University of Portsmouth, Award: Research Development Grant

N8 Universities Partnership, Award: Agrifood Resilience Programme Pump Priming Grant

Linnean Society of London, Award: Percy Sladen Memorial Fund

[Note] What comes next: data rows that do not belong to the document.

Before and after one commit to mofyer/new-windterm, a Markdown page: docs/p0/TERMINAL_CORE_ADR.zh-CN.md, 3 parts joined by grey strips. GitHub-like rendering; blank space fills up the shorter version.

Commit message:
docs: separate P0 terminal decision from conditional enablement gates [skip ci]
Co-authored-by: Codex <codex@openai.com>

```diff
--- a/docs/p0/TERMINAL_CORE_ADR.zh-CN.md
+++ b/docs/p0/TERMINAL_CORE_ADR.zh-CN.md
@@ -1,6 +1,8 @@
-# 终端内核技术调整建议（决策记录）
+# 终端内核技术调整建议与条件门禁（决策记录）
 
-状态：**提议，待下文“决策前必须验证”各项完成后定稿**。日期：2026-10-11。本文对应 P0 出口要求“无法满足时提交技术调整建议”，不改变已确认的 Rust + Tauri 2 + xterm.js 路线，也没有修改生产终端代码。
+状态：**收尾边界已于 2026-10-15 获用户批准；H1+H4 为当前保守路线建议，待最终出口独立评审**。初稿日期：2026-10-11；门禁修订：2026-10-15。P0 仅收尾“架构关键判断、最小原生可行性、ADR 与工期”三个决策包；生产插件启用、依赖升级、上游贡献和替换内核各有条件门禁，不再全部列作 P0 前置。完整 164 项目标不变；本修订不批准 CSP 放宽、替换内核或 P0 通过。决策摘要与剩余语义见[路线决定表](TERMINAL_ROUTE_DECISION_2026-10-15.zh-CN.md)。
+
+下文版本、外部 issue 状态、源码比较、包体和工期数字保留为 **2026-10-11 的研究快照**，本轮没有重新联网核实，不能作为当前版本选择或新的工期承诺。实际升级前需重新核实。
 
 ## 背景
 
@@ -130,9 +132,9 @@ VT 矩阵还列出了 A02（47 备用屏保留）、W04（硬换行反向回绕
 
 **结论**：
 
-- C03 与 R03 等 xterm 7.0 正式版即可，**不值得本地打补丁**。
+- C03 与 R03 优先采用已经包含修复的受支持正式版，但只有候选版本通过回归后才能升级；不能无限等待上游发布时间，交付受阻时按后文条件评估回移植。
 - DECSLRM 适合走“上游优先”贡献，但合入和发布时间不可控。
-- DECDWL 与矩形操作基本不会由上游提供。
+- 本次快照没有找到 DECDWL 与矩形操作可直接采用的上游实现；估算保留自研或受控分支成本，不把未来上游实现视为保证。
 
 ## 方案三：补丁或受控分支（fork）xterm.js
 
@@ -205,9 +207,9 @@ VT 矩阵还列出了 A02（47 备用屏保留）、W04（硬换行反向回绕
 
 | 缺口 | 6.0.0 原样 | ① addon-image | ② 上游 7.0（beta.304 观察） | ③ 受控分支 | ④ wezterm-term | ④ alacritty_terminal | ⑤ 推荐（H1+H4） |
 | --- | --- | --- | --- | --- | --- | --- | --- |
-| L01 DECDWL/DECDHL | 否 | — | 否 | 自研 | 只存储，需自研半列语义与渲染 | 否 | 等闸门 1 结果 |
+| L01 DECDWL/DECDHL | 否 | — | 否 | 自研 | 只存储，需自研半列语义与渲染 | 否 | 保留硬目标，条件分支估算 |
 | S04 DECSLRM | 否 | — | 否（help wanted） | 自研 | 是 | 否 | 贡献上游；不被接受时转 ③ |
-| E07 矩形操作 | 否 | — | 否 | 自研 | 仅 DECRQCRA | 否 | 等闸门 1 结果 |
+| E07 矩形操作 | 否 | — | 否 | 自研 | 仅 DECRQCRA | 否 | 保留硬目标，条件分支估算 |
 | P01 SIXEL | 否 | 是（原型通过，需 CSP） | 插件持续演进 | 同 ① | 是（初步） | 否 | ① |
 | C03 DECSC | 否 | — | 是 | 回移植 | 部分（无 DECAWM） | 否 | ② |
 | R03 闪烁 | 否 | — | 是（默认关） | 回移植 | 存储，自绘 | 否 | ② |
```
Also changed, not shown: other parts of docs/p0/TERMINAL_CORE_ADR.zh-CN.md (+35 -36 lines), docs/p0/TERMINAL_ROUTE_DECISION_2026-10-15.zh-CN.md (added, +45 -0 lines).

Royal Society, Award: New Investigator Research Grant